    May 2, 2018 at 9:19 pm
    Reply

    I think I would have tried each one that you mention.
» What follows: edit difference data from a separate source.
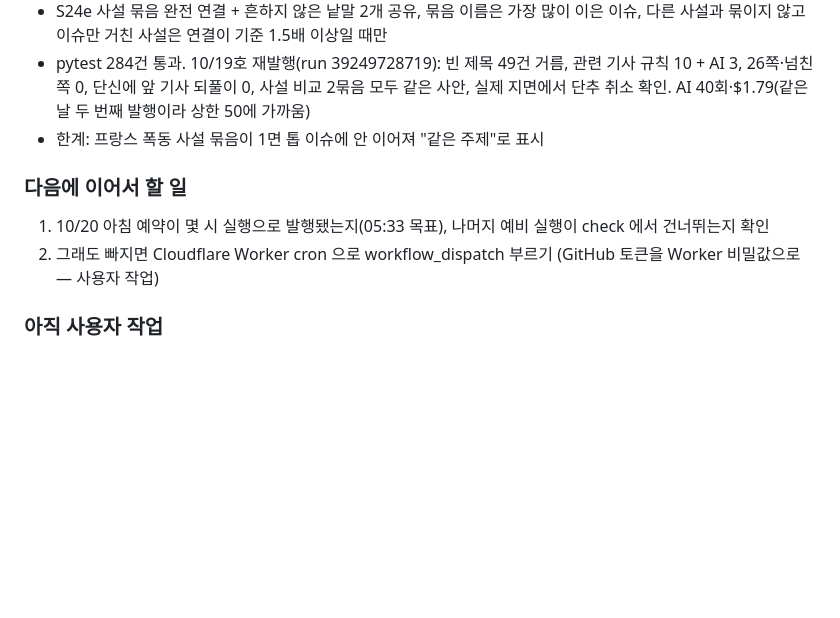
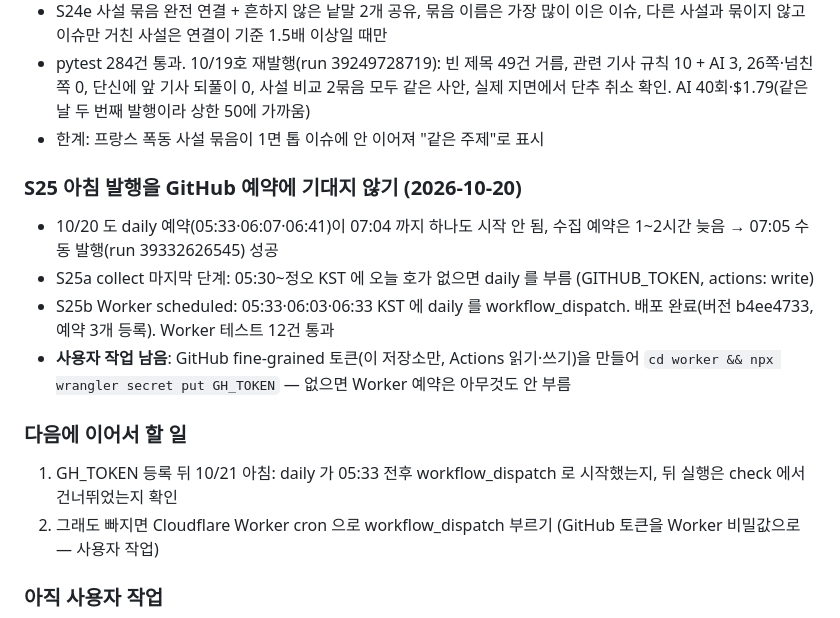
Before and after one commit to js87ahnx-droid/newspaper, a Markdown page: claude-progress.md, the part around the change. Rendered like a GitHub page; blank space fills up the shorter version.

Commit message:
진행 기록: S25 아침 발행 시작 경로 — Worker 예약·수집 연결
Co-Authored-By: Claude Opus 5.5 <noreply@anthropic.com>

```diff
--- a/claude-progress.md
+++ b/claude-progress.md
@@ -527,8 +527,14 @@
 - pytest 284건 통과. 10/19호 재발행(run 39249728719): 빈 제목 49건 거름, 관련 기사 규칙 10 + AI 3, 26쪽·넘친 쪽 0, 단신에 앞 기사 되풀이 0, 사설 비교 2묶음 모두 같은 사안, 실제 지면에서 단추 취소 확인. AI 40회·$1.79(같은 날 두 번째 발행이라 상한 50에 가까움)
 - 한계: 프랑스 폭동 사설 묶음이 1면 톱 이슈에 안 이어져 "같은 주제"로 표시
 
+### S25 아침 발행을 GitHub 예약에 기대지 않기 (2026-10-20)
+- 10/20 도 daily 예약(05:33·06:07·06:41)이 07:04 까지 하나도 시작 안 됨, 수집 예약은 1~2시간 늦음 → 07:05 수동 발행(run 39332626545) 성공
+- S25a collect 마지막 단계: 05:30~정오 KST 에 오늘 호가 없으면 daily 를 부름 (GITHUB_TOKEN, actions: write)
+- S25b Worker scheduled: 05:33·06:03·06:33 KST 에 daily 를 workflow_dispatch. 배포 완료(버전 b4ee4733, 예약 3개 등록). Worker 테스트 12건 통과
+- **사용자 작업 남음**: GitHub fine-grained 토큰(이 저장소만, Actions 읽기·쓰기)을 만들어 `cd worker && npx wrangler secret put GH_TOKEN` — 없으면 Worker 예약은 아무것도 안 부름
+
 ### 다음에 이어서 할 일
-1. 10/20 아침 예약이 몇 시 실행으로 발행됐는지(05:33 목표), 나머지 예비 실행이 check 에서 건너뛰는지 확인
+1. GH_TOKEN 등록 뒤 10/21 아침: daily 가 05:33 전후 workflow_dispatch 로 시작했는지, 뒤 실행은 check 에서 건너뛰었는지 확인
 2. 그래도 빠지면 Cloudflare Worker cron 으로 workflow_dispatch 부르기 (GitHub 토큰을 Worker 비밀값으로 — 사용자 작업)
 
 ### 아직 사용자 작업
```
The last two sound really interesting.

  • Christina

    May 2, 2018 at 5:38 pm
    Reply

    Notice I'm not saying that you should run to your local Scottish food purveyor for some... I'm glad we tried it though!

  • Unknown

    May 2, 2018 at 5:30 pm
    Reply

    Hmmmmmm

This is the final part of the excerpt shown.